Records supplied START

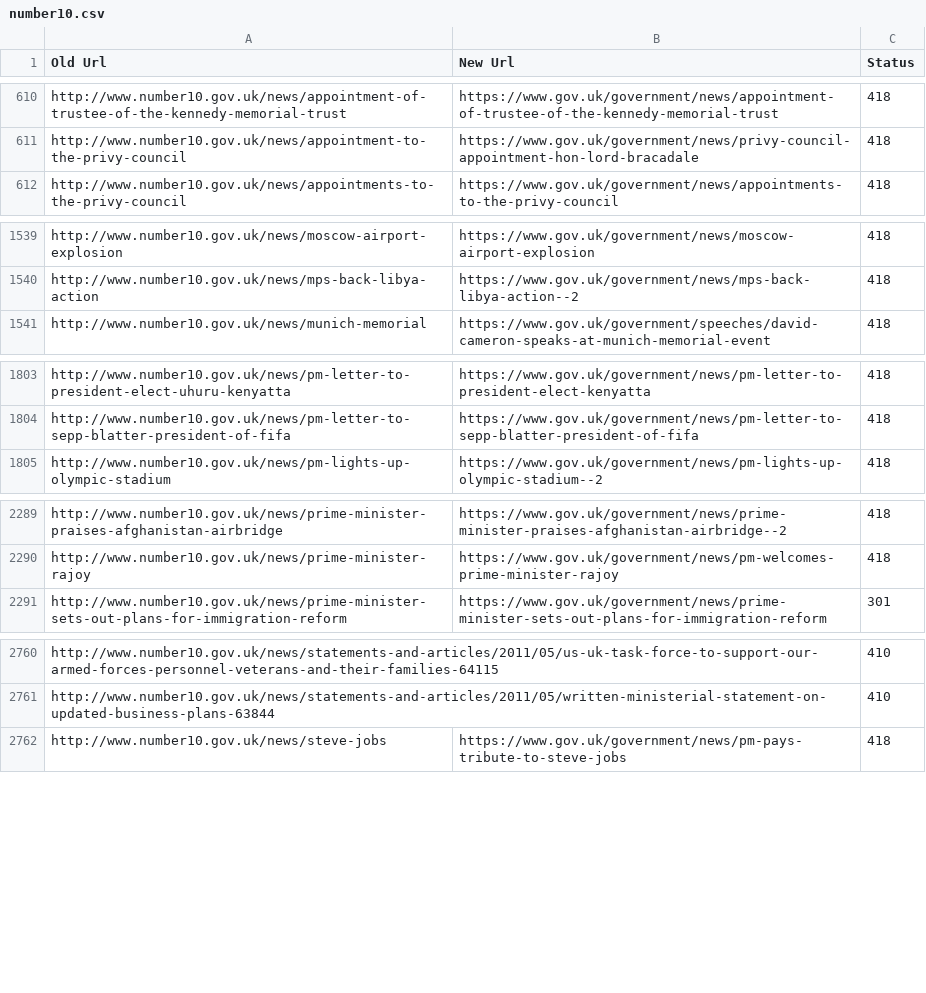
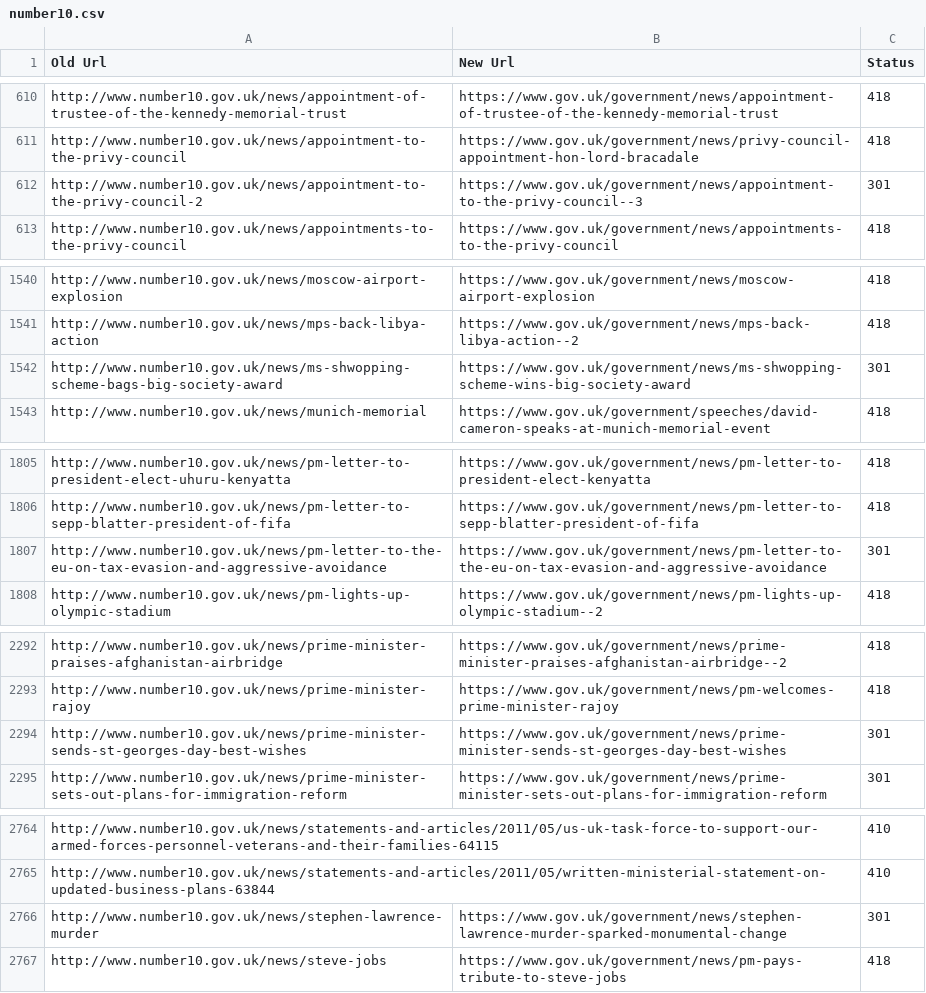
Before and after one commit to alphagov/transition-config, a CSV file: data/mappings/number10.csv, drawn as a sheet; only a part is shown, gaps mark what is left out; the diff covers the shown part only.

Commit message:
Prelaunch Number 10 mappings

```diff
--- a/data/mappings/number10.csv
+++ b/data/mappings/number10.csv
@@ -611,2 +611,3 @@ http://www.number10.gov.uk/news/appointment-of-trustee-of-the-kennedy-memorial-t
 http://www.number10.gov.uk/news/appointment-to-the-privy-council,https://www.gov.uk/government/news/privy-council-appointment-hon-lord-bracadale,418
+http://www.number10.gov.uk/news/appointment-to-the-privy-council-2,https://www.gov.uk/government/news/appointment-to-the-privy-council--3,301
 http://www.number10.gov.uk/news/appointments-to-the-privy-council,https://www.gov.uk/government/news/appointments-to-the-privy-council,418
@@ -1540,2 +1541,3 @@ http://www.number10.gov.uk/news/moscow-airport-explosion,https://www.gov.uk/gove
 http://www.number10.gov.uk/news/mps-back-libya-action,https://www.gov.uk/government/news/mps-back-libya-action--2,418
+http://www.number10.gov.uk/news/ms-shwopping-scheme-bags-big-society-award,https://www.gov.uk/government/news/ms-shwopping-scheme-wins-big-society-award,301
 http://www.number10.gov.uk/news/munich-memorial,https://www.gov.uk/government/speeches/david-cameron-speaks-at-munich-memorial-event,418
@@ -1804,2 +1806,3 @@ http://www.number10.gov.uk/news/pm-letter-to-president-elect-uhuru-kenyatta,http
 http://www.number10.gov.uk/news/pm-letter-to-sepp-blatter-president-of-fifa,https://www.gov.uk/government/news/pm-letter-to-sepp-blatter-president-of-fifa,418
+http://www.number10.gov.uk/news/pm-letter-to-the-eu-on-tax-evasion-and-aggressive-avoidance,https://www.gov.uk/government/news/pm-letter-to-the-eu-on-tax-evasion-and-aggressive-avoidance,301
 http://www.number10.gov.uk/news/pm-lights-up-olympic-stadium,https://www.gov.uk/government/news/pm-lights-up-olympic-stadium--2,418
@@ -2290,2 +2293,3 @@ http://www.number10.gov.uk/news/prime-minister-praises-afghanistan-airbridge,htt
 http://www.number10.gov.uk/news/prime-minister-rajoy,https://www.gov.uk/government/news/pm-welcomes-prime-minister-rajoy,418
+http://www.number10.gov.uk/news/prime-minister-sends-st-georges-day-best-wishes,https://www.gov.uk/government/news/prime-minister-sends-st-georges-day-best-wishes,301
 http://www.number10.gov.uk/news/prime-minister-sets-out-plans-for-immigration-reform,https://www.gov.uk/government/news/prime-minister-sets-out-plans-for-immigration-reform,301
@@ -2761,2 +2765,3 @@ http://www.number10.gov.uk/news/statements-and-articles/2011/05/us-uk-task-force
 http://www.number10.gov.uk/news/statements-and-articles/2011/05/written-ministerial-statement-on-updated-business-plans-63844,,410
+http://www.number10.gov.uk/news/stephen-lawrence-murder,https://www.gov.uk/government/news/stephen-lawrence-murder-sparked-monumental-change,301
 http://www.number10.gov.uk/news/steve-jobs,https://www.gov.uk/government/news/pm-pays-tribute-to-steve-jobs,418
```
Also changed, not shown: 1 added row elsewhere in this file.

Records supplied END

How many of the listing's lines include "president"? State only that number.

Solution for this exercise: 2